Entrepreneurship is a culture and there are many advantages in having an entrepreneurial culture among the youth. As entrepreneurship is about self-learning, it creates a great new school of learning from peers and mentors who are experienced professionals. The employment, knowledge and wealth created in society are huge reasons to allow the most passionate and determined minds to pursue entrepreneurship. The social demographic stage that our society is in today also calls for a greater push for promoting entrepreneurship. Over the past decades, the brightest minds here left the State for better opportunities elsewhere, leading to the loss of the biggest asset we had — our human capital or our people. Kerala has hit the lowest population growth rate in our country and what is means is that the death and the birth rates are almost equal now, and at par with developed nations. The current population is getting older and the early migrants to West Asia are coming back with old age. If the young also leave Kerala, apart from the brain drain that will shackle our progress, we will become a land of the old. By creating an entrepreneurship culture, we create global MNCs which are based in Kerala and may do business across the globe but will have their roots and create the most employment and wealth creation in our society. To put this in a financial context, the total amount of money that the Department of Science and Technology of the Union government has invested in Technopark TBI is Rs. 3.2 crore. MobME alone has over the past six years paid more than Rs. 7 crore back to the government in the form of taxes, apart from the 100-plus jobs it has created. We didn’t leave Kerala but stood back here to create a company from scratch that is now valued at more than Rs. 100 crore.
What are the advantages of launching a start-up when youngsters are pursuing their graduation? Is the social and economic scene in Kerala supportive of such initiatives?
To understand this matter in depth, I would strongly suggest this essay by Paul Graham, founder of Silicon Valley’s most famous incubator — Ycombinator — derived out of a talk at MIT: http://www.paulgraham.com/mit.html. The logic Paul gives is very simple. There is no biological difference when you are 18 and 22, and it is only the university which says you are now a graduate. The brain is the same almost, which means you have the same level of intelligence to learn useful things. Compare this with our social context arising out of the mindset of parents in Kerala who want their children to do engineering education. Young students, who are creative and innovative, irrespective of their passions, are driven to a mad frenzy with coaching classes and entrance exam tuitions. We are taught that the student who gets the highest marks is the most brilliant student and the one who fails is categorised as stupid. This goes into such a high level that after 13 years of education, the students start to fear “failure.” As a net result, they become averse to failure and consequently become risk-averse to such an extent that no one wants even to try anything that has a chance of failing. When our students step out of the four walls of the classroom, from the academic world to the real world, they bring this fear of failure along with them. The funny thing about the real world is that there is possibly little correlation between successes in life to marks in school or college, while, at the same time, in real life, a lot of things we do are bound to fail. Our school education system is more tweaked to a memory-testing contest usually and most students by 18 do not have a clue on what they want to do in lives.

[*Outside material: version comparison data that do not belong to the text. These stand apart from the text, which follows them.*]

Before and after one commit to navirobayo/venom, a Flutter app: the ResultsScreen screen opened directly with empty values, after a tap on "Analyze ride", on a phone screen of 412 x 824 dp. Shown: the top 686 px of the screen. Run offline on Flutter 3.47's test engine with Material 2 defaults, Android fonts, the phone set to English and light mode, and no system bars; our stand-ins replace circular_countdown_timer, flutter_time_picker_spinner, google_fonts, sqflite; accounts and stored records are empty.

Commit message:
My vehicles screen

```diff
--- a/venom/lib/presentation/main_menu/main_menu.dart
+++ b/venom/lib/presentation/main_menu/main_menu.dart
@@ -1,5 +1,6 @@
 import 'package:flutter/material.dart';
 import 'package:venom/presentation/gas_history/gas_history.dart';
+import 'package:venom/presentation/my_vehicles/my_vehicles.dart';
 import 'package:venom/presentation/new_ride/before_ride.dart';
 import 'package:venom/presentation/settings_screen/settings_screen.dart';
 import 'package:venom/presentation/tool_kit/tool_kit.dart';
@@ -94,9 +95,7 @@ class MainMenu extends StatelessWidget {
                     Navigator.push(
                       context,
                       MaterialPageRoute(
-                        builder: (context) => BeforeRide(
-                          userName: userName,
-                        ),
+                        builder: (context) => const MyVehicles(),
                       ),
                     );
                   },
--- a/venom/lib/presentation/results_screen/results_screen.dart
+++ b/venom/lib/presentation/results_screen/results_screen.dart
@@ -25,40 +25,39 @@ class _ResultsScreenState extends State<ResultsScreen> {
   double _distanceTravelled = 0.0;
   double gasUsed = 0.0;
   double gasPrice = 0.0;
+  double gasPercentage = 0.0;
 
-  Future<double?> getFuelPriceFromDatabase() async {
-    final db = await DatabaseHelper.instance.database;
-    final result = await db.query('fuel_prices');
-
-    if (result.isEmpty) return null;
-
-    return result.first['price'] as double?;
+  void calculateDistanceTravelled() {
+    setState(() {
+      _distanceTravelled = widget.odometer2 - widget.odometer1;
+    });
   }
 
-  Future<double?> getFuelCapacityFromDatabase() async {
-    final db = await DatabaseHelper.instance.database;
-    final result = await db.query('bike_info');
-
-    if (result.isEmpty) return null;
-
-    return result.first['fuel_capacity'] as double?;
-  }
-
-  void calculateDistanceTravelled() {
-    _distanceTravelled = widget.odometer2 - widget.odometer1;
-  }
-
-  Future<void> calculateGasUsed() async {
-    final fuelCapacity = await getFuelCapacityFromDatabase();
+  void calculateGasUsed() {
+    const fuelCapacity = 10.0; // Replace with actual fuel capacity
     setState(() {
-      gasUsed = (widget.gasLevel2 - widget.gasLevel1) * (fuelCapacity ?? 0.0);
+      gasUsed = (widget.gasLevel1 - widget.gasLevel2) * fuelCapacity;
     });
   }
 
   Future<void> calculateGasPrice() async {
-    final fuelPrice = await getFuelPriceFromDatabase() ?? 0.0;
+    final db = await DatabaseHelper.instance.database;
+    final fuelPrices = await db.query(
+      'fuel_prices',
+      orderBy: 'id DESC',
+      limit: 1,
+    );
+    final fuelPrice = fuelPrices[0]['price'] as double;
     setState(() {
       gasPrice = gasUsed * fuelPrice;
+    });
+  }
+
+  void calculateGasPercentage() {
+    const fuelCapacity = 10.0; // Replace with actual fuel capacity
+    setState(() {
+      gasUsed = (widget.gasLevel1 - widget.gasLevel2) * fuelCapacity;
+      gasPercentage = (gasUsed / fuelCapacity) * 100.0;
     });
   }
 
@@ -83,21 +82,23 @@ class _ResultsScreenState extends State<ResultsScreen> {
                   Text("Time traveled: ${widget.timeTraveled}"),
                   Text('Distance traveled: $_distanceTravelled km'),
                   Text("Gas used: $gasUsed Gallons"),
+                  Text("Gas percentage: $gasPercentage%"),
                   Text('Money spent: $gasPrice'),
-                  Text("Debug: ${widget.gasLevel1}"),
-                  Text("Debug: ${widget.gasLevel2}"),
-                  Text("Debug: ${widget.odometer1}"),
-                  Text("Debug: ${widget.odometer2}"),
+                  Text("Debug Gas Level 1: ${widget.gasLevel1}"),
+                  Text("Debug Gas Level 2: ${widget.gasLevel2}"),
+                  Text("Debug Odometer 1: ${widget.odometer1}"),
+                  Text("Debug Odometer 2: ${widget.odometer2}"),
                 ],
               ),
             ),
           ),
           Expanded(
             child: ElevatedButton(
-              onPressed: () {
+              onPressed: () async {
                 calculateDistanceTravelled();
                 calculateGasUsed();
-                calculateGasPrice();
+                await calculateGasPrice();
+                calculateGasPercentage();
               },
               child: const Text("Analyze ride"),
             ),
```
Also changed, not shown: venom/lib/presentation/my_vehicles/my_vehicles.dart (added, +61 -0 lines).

We follow the crowd and get into engineering education and the funny thing is that no one has a clue on which branch they really are interested in. Once you get into a particular stream, there is no option to change it as well. I feel that is amazingly unfair to the youth as they get stuck with a choice they were forced to make, when they didn’t have a full realisation of what they are getting into. Having said this, I feel that the newly announced student entrepreneurship policy of the State government is a great effort in creating that 20 per cent free time for students in which they can now work on things that are interesting to them at an incubator like Start-up Village.